The trouble with resistance, whether acquired or developed, is that it will eventually reach high levels. In countries where ARV programs have long been available, resistance can be as high as 20%. Coupled with this, recent WHO guidelines recommend starting ARV treatment at an even earlier stage in disease progression (though some question the wisdom of this). That sounds great but, not only are numbers of people on treatment in African countries very high, health services and health infrastructures are weak, very weak.

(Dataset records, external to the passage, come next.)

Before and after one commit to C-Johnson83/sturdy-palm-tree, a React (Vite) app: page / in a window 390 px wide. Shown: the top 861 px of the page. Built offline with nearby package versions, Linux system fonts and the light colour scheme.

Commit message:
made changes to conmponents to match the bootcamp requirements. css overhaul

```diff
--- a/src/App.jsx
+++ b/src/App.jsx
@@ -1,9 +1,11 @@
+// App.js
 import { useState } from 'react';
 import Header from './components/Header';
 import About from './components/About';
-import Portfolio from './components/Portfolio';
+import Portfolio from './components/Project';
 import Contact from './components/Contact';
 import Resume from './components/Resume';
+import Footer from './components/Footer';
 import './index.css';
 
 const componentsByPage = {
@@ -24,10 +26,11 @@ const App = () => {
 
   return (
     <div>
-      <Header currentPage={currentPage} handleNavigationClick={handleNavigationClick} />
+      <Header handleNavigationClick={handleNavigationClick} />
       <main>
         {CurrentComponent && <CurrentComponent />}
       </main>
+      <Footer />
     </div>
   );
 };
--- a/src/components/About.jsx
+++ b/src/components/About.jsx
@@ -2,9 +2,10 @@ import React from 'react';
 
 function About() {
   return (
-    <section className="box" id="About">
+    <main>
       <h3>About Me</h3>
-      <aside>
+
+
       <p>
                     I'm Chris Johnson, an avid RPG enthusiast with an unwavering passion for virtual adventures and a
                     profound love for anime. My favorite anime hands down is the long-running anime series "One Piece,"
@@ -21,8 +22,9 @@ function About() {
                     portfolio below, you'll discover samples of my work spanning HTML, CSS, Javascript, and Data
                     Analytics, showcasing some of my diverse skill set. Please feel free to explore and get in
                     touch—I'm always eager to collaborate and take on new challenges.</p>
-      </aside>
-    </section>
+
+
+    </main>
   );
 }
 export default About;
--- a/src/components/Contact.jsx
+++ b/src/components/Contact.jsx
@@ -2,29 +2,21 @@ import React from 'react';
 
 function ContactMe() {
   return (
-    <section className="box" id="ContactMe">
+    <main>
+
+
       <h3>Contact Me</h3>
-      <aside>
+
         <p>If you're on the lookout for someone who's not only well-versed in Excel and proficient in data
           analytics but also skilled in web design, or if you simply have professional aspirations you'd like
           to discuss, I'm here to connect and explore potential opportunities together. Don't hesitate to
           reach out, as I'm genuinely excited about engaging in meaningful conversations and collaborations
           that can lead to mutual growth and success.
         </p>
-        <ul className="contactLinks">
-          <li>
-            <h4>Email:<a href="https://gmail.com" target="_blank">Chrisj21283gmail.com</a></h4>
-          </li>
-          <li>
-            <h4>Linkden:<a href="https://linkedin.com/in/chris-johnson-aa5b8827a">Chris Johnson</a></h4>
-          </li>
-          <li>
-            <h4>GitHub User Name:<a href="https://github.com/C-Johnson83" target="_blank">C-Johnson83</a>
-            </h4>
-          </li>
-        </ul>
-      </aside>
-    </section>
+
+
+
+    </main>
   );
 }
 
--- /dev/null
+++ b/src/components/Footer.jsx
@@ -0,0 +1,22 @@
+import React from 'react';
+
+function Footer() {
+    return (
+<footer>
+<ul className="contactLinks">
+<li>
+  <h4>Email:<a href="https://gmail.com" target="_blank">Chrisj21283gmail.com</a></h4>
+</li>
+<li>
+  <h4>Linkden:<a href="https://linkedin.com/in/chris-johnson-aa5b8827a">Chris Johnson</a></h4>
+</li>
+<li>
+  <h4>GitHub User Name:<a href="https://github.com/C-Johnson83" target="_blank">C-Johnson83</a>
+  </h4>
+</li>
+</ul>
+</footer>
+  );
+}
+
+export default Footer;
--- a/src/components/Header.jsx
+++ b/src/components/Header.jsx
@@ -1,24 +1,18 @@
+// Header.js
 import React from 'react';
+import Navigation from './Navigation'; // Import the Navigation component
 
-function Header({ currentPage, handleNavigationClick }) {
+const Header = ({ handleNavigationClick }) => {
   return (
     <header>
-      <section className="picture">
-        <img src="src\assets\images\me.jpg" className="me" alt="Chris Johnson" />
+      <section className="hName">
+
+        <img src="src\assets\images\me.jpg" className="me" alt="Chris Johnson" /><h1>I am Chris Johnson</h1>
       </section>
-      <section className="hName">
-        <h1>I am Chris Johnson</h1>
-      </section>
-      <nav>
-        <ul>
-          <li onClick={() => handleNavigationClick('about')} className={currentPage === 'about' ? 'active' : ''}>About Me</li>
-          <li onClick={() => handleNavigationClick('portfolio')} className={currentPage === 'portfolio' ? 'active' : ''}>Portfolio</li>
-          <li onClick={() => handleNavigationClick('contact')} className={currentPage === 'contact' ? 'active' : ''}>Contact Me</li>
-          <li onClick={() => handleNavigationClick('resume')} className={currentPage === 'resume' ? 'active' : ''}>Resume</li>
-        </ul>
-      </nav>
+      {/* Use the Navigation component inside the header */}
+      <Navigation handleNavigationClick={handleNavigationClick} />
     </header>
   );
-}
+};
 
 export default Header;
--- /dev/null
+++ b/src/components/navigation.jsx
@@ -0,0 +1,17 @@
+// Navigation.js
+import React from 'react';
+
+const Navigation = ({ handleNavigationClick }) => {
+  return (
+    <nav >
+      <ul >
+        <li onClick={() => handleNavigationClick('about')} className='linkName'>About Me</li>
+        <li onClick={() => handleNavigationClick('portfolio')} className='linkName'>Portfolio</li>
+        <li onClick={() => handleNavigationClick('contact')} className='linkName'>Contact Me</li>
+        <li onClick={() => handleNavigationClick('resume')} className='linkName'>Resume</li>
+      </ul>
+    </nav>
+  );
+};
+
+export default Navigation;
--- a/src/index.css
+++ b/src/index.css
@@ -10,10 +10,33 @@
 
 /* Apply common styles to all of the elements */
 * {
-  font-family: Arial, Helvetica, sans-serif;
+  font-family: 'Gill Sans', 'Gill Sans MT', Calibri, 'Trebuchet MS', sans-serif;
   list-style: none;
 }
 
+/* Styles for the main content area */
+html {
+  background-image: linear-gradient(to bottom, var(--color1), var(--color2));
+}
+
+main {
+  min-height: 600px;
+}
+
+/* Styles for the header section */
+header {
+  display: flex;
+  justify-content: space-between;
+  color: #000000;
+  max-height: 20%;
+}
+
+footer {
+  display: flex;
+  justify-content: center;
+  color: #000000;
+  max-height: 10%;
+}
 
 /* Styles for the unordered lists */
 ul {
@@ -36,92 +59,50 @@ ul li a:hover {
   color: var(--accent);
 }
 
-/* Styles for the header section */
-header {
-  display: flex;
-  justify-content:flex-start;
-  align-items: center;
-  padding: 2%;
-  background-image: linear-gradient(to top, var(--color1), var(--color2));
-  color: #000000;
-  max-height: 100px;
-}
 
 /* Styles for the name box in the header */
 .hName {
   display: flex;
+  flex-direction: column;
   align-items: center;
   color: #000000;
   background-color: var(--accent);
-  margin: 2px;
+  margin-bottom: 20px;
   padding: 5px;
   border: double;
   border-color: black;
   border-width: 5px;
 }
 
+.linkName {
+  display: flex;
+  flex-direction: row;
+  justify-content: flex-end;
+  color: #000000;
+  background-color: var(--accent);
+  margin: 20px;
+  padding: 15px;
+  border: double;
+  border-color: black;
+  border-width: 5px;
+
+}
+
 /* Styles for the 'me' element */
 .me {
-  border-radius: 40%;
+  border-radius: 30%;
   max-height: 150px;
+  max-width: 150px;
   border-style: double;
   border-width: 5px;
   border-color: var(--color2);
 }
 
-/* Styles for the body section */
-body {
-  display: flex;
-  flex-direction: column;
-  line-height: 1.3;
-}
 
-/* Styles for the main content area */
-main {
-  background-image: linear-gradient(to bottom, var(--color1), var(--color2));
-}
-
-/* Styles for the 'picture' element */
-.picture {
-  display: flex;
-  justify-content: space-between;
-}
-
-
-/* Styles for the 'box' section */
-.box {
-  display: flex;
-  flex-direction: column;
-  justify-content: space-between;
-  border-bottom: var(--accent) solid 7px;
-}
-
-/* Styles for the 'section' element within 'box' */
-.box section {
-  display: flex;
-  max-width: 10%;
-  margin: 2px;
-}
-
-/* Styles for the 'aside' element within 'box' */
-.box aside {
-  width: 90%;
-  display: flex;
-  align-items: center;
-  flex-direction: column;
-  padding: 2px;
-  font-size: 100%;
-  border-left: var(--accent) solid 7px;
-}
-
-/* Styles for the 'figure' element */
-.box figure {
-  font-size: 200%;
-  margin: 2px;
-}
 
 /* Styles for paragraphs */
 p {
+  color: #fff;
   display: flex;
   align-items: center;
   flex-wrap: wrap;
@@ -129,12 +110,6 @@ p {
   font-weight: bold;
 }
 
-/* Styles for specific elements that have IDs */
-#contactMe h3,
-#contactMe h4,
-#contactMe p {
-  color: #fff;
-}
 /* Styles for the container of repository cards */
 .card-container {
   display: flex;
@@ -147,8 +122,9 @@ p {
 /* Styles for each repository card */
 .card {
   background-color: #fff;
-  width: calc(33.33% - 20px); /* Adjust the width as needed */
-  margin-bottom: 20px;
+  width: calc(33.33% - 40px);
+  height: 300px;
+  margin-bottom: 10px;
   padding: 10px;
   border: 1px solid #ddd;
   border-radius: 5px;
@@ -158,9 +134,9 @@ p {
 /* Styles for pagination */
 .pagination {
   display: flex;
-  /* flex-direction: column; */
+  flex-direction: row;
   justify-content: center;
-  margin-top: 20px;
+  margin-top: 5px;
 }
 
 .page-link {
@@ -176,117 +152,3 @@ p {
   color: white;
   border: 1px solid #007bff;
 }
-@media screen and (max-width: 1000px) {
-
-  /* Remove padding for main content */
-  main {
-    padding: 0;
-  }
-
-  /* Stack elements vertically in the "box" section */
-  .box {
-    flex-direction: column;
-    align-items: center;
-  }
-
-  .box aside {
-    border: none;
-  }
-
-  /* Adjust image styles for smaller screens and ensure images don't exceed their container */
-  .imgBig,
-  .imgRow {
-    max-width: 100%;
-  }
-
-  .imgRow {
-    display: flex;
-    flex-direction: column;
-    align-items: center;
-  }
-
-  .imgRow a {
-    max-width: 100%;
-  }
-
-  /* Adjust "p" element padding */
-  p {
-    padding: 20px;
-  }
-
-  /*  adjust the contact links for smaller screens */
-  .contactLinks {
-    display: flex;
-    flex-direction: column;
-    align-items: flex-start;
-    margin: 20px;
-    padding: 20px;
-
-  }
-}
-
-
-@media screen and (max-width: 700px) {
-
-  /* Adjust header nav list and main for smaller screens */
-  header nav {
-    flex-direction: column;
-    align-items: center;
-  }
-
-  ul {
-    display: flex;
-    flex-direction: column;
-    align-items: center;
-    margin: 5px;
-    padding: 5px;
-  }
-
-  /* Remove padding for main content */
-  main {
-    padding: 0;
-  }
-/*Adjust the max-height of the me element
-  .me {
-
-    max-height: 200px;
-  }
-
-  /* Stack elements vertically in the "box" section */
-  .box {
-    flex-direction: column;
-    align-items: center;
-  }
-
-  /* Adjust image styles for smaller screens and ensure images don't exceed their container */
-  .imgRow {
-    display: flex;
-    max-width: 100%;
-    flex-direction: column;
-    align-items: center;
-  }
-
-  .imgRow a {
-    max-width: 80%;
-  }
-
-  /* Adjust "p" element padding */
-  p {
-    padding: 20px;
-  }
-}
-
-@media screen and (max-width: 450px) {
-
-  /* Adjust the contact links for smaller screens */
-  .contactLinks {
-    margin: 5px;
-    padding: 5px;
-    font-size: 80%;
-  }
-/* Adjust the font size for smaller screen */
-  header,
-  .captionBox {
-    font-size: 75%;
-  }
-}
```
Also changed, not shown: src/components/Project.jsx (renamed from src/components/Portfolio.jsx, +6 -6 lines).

Similar circumstances have already given rise to resistant, multi-drug resistant and extensively drug resistant TB. The problem doesn't get resolved by the production of stronger drugs unless the circumstances that gave rise to resistance are also resolved. Many people in Kenya who are HIV positive also have TB. But many who don't have HIV do have TB. 50% of people with TB are not HIV positive. These are two separate epidemics, despite considerable overlaps. Resistance in either TB or HIV treatment will fuel at least one, perhaps two devastating epidemics.

Monitoring and testing for poor adherence to treatment and resistance are expensive. African countries are struggling to implement the most basic treatment services, let alone such advanced facilities. Some of the costs may go down, but unless broad health systems are developed, the lack of adequate facilities, trained personnel and equipment will mean that the majority of people are still vulnerable.

You can't expect weak health services to implement massive, high technology programs. Yet, this is what seems to be expected of African health services. The majority of people have little or no access to primary health care, water and sanitation, adequate food and levels of nutrition, some of the most basic aspects of health. People die of diarrheal conditions and respiratory problems. What chances have they with HIV and TB?

The HIV agenda has been driven by the desire of pharmaceutical companies to sell drugs at the highest price they can get to the largest number of people possible. Not only is resistance, acquired and developed, a consequence of allowing Big Pharma to drive the HIV agenda. Resistance is also an excellent way of increasing their profits further. But what about the epidemics? What about people who are HIV positive and those who are in danger of becoming infected?

If donors, governments and the HIV industry can accept that preventing and treating HIV is not just a matter of distributing ever increasing quantities of drugs, the agenda should include other items, such as the need for more and improved hospitals, more and better trained and motivated personnel, better equipment and supplies. People must be able to access primary health care, not a bunch of kiosks that give out drugs, almost willy-nilly. And good health also requires good infrastructure, education, food security and a whole lot of other things.

It's the job of Big Pharma to sell drugs but it's not the job of UNAIDS, the WHO, national governments, academic institutions and other parties to support them and their excesses. Prevention of further transmission of HIV is getting lost in the process of selling drugs. Some even believe that prevention of HIV transmission will be effected by greater consumption of drugs. This is not the case. Countries that are devastated by epidemics are not just markets; epidemic and endemic diseases will not be eradicated by treating them as commercial opportunities. Use of drugs for HIV treatment must be responsible, which it is not at present.

(For a discussions about pre-exposure prophylaxis (PrEP) and resistance, see my other blog.)